What led you to this role? Why did you choose to join this organisation?
Morgan Stanley has a fantastic reputation in the industry for promoting a people-centric culture which is what really attracted me to the firm over other financial services firms ‘on the street.’ My enjoyment of working in Tech stems from a love of using computers as a child, which was always something I could do easily with my Hemiplegia compared to playing sports or video games.
Were you open about your disability during the application process? What support was provided to you?
Yes – I was completely open about my Hemiplegia and the impact this has on my right arm and leg. In fact, I used my disability to help ‘sell’ myself on my CV as an ‘out of the box’ thinker (excuse the cliché!), referencing my ability to find ways to complete day-to-day activities with just one hand (something I’ve done my whole life) as a useful quality I could bring to the role.

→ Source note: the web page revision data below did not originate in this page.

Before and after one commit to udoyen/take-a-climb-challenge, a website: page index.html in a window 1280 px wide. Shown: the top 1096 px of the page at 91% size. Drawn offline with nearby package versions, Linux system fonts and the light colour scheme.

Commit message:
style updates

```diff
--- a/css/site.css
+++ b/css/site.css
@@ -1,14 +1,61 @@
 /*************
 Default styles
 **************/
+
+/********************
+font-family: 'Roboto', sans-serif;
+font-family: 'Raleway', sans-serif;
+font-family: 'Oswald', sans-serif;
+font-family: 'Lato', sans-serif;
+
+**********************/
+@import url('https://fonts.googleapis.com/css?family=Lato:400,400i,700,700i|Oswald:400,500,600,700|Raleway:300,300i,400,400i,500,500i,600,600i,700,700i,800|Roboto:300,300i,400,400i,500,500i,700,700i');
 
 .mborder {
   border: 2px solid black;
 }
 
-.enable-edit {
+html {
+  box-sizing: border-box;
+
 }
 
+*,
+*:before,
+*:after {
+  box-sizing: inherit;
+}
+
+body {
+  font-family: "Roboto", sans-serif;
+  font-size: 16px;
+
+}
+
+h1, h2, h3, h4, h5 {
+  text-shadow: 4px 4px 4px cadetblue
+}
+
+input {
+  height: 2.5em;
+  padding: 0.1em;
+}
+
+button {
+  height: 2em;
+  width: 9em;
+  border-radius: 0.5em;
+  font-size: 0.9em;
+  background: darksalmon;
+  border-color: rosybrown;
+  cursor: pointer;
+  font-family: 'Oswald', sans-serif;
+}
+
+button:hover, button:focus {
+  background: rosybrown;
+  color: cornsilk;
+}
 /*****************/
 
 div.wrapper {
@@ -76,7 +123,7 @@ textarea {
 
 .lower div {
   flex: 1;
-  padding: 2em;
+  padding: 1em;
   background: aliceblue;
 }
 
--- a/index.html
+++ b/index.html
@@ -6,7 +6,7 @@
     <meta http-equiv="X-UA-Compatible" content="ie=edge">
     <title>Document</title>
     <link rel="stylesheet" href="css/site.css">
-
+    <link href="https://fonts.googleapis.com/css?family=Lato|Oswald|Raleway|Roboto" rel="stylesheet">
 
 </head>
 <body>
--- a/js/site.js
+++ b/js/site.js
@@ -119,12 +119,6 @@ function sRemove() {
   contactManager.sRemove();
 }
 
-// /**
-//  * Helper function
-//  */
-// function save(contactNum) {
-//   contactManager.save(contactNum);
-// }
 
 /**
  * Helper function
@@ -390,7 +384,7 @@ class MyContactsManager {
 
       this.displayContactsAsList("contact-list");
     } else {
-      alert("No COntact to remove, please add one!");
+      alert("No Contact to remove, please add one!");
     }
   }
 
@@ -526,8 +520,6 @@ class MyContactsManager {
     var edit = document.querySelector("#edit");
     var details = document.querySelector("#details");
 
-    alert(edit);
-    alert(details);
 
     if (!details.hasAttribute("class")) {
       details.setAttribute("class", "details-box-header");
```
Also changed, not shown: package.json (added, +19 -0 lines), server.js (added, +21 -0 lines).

I was asked on my application for both the grad scheme and the placement whether I had any specific requirements, and then once I started on both occasions I was contacted by the Occupational Health team who offered me adaptions if I wanted them.
How do you manage your disability at work?
Like most Morgan Stanley employees I meet with my manager regularly for one-to-one ‘catch-ups’ which is a great opportunity for me to bring up any concerns about my disability or tell them about any hospital appointments I need to attend etc. Thankfully my manager has always been very understanding about all aspects of my Hemiplegia, and I’m allowed to work from home on days where I’m feeling more tired than usual and could do with a rest from lots of walking around. Generally, I try to raise any concerns I have about my disability early on when taking on a new project/responsibility to give people as much notice and awareness as possible, even if there’s only a small chance that my disability has an impact.
What is your organisation’s approach to disability; how has your employer helped you to do well in your workplace?
Morgan Stanley has a really positive approach to disabled people and recognises the diverse, and sometimes unique, skillset we can bring to the firm. I’ve received a wireless headset, voice recognition software, and time off from work to attend physiotherapy and hospital appointments, in addition to being able to take work from home on days where needed.
Tell us about a personal strength or a valuable plus which you have developed, as a result of your disability. How has it helped you in your career?
In addition to my ability to find innovative or novel ways to do things one-handed having helped me at work, I think my resilience has been really useful too. Somethings take practice to learn and particularly when working in a support team you have to be resilient as the solution to a problem might not always be obvious, or you might not get it right first time. You also have to be resilient as you learn the role and not let mistakes you make, when you first join, knock your confidence.
What advice would you give a student with a similar disability, who wants to pursue a career in the field you work in?
Be open and honest about your disability, and be realistic about the impact this may have on your work life, and the workload you can take on. Be prepared that some people might want to help, but might not quite know how to broach the subject of your disability with you. So, sometimes you need to take the initiative and ask for help if you need it. If you’re in any doubt about whether your disability may impact a new project or something you’re working on it’s always worth raising your concerns as early as possible so others have as much time as possible to make adjustments or plan around your needs. It also protects you and your reputation with management who may notice that you’re not contributing in the same way as other team members, but may not understand that it’s related to your disability without being made aware of it.